(WHAM) - New lawsuits filed in federal court last week target two Finger Lakes wineries, accusing them of having websites that are not accessible to people who are blind or visually-impaired. 13 WHAM News first reported last fall on the rash of lawsuits being filed under the Americans with Disabilities Act.
Now the lawsuits, and law firms behind them, are under the microscope.
"These lawsuits are clearly driven by lawyers and not by the plaintiffs," said Adam Morey of the Lawsuit Reform Alliance of New York.
Justin Young is legally blind. He sues voice-over software to surf the web. "Any text on the screen, that's what will say," when he demonstrated it for 13 WHAM News in October.
Since then, dozens of wineries and hundreds of small businesses have been sued under the ADA for having websites incompatible with screen-reading software. There's just one problem.
"There's a regulatory gap. There's no clear law on where the ADA applies to websites," said Morey. Disability groups and some members of congress have long called on the US Department of Justice to issue ADA guidelines for the internet. So far that hasn't happened.
Yet rulings in some federal courts in New York, California and Florida have opened up the floodgates. Last year the number of lawsuits filed against colleges, public schools, wineries and small businesses exploded by 177%.
Jonathan Shalom is the attorney who filed the suits against the finger lakes wineries last week. He's also suing Playboy.com on behalf of a legally-blind man who claims he cannot enjoy the centerfolds because there's no audio description available to voice-over software. Shalom did not return our calls for comment.
Nearly 1,600 similar suits filed in New York last year come from primarily the same 15 law firms. Some of the suits have been resolved quickly with cash settlements in the $10,000.00 range.
Justin Young helped us to test one of the winery websites under suit. He appeared to be able to understand everything through his software. "It's reading the words fine," he concluded.

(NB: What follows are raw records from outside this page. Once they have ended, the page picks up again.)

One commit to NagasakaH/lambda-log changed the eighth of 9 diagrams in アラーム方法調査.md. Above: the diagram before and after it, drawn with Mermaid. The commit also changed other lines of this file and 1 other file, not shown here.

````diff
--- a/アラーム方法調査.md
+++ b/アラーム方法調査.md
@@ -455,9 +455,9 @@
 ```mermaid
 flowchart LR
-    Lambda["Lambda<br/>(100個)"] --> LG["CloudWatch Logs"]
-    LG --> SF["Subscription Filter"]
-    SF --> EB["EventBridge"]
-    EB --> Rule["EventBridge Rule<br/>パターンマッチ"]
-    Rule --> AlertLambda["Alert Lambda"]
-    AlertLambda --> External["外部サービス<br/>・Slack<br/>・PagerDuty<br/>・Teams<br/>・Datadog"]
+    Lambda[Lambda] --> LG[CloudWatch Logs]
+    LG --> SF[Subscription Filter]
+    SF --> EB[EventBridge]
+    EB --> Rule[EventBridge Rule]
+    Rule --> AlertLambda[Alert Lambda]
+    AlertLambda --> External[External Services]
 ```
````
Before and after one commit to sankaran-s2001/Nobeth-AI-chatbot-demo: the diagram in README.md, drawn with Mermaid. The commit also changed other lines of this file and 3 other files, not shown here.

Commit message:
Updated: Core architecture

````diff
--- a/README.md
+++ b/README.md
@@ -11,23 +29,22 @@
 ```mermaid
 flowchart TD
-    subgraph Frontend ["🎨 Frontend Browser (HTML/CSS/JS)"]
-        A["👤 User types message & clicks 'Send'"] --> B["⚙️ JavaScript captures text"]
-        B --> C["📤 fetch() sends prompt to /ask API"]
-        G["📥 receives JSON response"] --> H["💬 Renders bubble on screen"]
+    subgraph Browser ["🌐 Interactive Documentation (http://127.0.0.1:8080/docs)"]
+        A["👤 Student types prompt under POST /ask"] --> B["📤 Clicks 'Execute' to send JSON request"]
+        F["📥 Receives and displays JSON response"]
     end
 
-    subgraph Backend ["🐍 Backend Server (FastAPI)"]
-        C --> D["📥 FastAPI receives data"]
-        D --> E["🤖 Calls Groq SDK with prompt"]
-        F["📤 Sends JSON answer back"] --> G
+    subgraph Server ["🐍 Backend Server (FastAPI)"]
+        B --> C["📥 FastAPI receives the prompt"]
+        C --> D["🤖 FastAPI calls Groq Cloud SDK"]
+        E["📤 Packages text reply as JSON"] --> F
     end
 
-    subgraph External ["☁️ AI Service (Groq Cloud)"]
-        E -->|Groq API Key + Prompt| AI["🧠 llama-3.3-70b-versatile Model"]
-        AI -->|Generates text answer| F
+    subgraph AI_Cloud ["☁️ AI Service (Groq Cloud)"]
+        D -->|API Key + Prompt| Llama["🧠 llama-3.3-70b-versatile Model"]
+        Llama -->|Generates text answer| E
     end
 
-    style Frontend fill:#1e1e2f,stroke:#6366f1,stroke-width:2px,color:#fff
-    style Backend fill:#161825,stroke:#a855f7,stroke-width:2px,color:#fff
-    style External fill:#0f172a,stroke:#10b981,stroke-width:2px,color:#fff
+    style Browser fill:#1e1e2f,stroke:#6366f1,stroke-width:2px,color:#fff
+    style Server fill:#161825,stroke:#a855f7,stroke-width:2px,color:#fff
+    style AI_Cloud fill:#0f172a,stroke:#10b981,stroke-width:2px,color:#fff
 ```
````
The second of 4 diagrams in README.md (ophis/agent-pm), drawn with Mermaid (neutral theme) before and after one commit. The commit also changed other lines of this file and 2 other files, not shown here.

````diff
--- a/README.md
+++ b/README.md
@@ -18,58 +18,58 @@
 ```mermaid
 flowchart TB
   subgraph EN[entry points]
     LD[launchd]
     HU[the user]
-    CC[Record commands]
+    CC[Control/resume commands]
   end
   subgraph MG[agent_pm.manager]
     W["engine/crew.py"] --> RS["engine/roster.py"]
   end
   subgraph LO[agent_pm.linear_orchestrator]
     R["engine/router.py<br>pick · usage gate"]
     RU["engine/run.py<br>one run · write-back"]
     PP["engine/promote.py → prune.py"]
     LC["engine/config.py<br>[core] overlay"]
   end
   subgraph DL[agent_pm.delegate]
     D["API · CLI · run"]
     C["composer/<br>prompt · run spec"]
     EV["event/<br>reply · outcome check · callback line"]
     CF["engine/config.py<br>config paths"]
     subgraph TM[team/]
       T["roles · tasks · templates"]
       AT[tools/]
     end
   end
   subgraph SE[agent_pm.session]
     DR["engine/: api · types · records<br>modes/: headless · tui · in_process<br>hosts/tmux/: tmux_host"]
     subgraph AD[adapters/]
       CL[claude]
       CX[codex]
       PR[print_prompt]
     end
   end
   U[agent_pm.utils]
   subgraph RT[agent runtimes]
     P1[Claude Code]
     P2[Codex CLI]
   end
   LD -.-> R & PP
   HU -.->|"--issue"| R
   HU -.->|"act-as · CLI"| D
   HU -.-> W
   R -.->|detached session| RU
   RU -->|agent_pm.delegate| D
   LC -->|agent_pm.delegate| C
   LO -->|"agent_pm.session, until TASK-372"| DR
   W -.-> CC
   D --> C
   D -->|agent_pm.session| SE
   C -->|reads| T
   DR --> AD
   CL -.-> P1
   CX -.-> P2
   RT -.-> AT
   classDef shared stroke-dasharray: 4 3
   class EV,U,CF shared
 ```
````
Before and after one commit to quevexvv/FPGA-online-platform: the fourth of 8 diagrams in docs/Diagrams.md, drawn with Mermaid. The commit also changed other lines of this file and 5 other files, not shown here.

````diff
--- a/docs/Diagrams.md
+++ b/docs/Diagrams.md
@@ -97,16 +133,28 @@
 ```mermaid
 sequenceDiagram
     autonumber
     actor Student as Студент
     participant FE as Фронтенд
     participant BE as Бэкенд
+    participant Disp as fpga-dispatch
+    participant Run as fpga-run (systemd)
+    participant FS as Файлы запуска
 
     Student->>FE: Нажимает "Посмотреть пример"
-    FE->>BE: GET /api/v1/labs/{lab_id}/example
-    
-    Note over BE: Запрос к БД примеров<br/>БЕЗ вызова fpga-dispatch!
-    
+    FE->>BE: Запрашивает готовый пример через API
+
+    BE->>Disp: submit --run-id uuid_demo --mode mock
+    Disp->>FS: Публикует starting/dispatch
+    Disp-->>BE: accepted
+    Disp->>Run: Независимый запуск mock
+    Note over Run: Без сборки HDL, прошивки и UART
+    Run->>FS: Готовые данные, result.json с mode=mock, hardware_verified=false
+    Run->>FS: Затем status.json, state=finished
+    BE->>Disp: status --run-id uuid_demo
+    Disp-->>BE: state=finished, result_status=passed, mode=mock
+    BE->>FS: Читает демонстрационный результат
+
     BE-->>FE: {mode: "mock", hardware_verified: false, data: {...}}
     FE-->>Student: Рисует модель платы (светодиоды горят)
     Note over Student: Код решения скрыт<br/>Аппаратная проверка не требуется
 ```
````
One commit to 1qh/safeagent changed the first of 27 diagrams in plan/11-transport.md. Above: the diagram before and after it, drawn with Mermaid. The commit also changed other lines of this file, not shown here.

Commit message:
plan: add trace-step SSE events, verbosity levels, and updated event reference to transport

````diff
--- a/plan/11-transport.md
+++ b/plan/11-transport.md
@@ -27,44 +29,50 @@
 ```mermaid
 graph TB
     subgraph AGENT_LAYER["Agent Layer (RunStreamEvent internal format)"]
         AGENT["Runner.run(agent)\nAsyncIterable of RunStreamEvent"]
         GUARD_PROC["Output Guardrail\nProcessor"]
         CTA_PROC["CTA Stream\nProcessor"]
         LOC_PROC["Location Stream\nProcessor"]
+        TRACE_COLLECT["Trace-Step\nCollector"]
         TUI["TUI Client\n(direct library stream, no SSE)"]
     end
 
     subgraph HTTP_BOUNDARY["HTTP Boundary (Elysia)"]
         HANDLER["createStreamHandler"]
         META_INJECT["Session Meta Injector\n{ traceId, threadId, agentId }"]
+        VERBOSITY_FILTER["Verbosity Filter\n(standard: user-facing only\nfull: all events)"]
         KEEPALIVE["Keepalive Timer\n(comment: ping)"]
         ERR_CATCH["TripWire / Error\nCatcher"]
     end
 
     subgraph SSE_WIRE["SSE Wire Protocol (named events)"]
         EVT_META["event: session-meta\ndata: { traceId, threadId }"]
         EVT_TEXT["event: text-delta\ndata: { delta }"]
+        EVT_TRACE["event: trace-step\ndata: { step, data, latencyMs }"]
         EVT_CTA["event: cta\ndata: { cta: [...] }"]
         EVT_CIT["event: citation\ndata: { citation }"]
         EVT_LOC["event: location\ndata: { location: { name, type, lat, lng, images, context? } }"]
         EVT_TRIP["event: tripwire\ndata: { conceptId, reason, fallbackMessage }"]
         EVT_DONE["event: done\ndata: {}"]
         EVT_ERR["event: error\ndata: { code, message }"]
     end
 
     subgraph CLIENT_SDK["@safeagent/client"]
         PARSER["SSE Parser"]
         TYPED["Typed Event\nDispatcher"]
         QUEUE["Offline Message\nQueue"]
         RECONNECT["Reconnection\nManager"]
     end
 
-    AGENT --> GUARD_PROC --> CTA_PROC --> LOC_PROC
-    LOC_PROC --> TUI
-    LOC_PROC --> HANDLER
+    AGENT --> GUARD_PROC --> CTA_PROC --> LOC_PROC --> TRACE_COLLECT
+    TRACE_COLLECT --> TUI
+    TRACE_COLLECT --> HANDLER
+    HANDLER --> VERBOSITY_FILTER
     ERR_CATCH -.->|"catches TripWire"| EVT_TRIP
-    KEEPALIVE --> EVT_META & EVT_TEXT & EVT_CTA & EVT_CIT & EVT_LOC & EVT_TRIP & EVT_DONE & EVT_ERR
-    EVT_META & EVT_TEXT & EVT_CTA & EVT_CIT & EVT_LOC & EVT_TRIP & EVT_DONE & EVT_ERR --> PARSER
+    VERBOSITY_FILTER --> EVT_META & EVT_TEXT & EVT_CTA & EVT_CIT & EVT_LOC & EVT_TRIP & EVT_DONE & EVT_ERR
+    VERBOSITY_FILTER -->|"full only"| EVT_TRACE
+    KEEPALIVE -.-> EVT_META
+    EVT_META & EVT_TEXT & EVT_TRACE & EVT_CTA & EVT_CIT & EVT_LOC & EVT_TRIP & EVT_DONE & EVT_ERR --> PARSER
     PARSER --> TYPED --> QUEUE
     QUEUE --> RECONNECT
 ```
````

Yet businesses fearing litigation are often quick to settle. Some are abandoning their websites altogether. "Now these websites are no longer accessible to any body," said Morey. "They can try to comply but there's no legal standard for them to comply with. They can just get sued again and again and again," he said.